We are a country that’s heavily dependent on manual labour across all sectors. Whether it’s construction workers, housekeeping staff, drivers or security guards, people employed in these roles are responsible at the root level for building these industries. While the technology is taking over and transforming the face of many industries, it is yet to alter the course of recruitment at their ground level. Recruitment in blue-collar jobs in India can be a bit chaotic, given the archaic manual process for a distributed workforce. There’s a lot that needs to be addressed – geographic barriers, demand aggregation, topical training and skilling – which is currently unorganised. But the strategic use of data, analytics and technology can help make a dent in this space.
Technology can trace the huge untapped potential in this segment
The worlds of demand and supply are completely disjoint when it comes to recruiting blue-collar workforce. On one hand, rural areas are brimming with potential waiting to be utilised. On the other, industries in the urban metros often struggle to fill vacancies in roles like delivery and driver partners, and also to retain them. Inadequate skilling, different geographical location, lack of data, lack of engagement – a lot of factors are responsible for this disconnect.
In retrospect, data and analytics can help study the trends and map the demand to supply. Based on the trends, future demand projections can be charted out and candidates can be prepared accordingly in those particular job skills for those particular job roles. For instance, if you know in advance that Assam produces the largest number of security guards or housekeeping staff, it will be easier for the employers to trace them. Similarly, if the candidates or training partners know which city employs the maximum number of security guards, placement for them becomes much easier.

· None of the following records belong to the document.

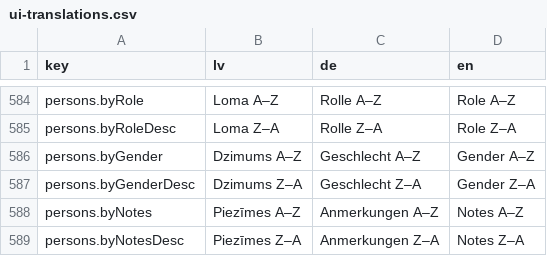
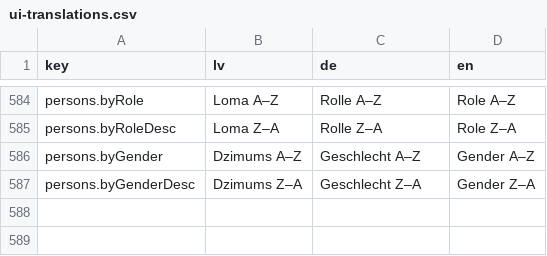
Before and after one commit to ul-dhc/teikas, a CSV file: translations/ui-translations.csv, drawn as a sheet; only a part is shown, gaps mark what is left out; the diff names each change by its address in the sheet, - before the commit and + after, or states it on an @@ line.

Commit message:
Remove empty notes column from person table

```diff
--- a/translations/ui-translations.csv
+++ b/translations/ui-translations.csv
-row 588: persons.byNotes | Piezīmes A–Z | Anmerkungen A–Z | Notes A–Z
-row 589: persons.byNotesDesc | Piezīmes Z–A | Anmerkungen Z–A | Notes Z–A
```
Also changed, not shown: 4 other files.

Technology helps iron out the friction in recruitment process
While the world moved on to digital channels long time ago, hiring in this segment still follows the manual process. This is not only time-consuming but financially unviable too. It consumes a lot of resource, effort and time on the company trying to make sense of chaotic data across distributed workforce, especially when it’s not their core area.
What makes sense, instead, is to outsource the process to enterprises who have the right technology and resources to bring efficiency to the process at a cost-effective rate. The penetration of technology helps fill the gaps of the broken system and make the entire process frictionless. It helps avoid the loss of time and productivity on the part of the employer.
Updating skills digitally helps fill the gaps in physical training
In a world that’s constantly changing, it is important to keep reskilling and upskilling to survive and remain employable. The lack of awareness and resources in the semi-formal segment often keeps them from learning new skills or even learning the right skills for the jobs. This not only brings inefficiency to the process but also leads to high attrition that takes the employer back to square one.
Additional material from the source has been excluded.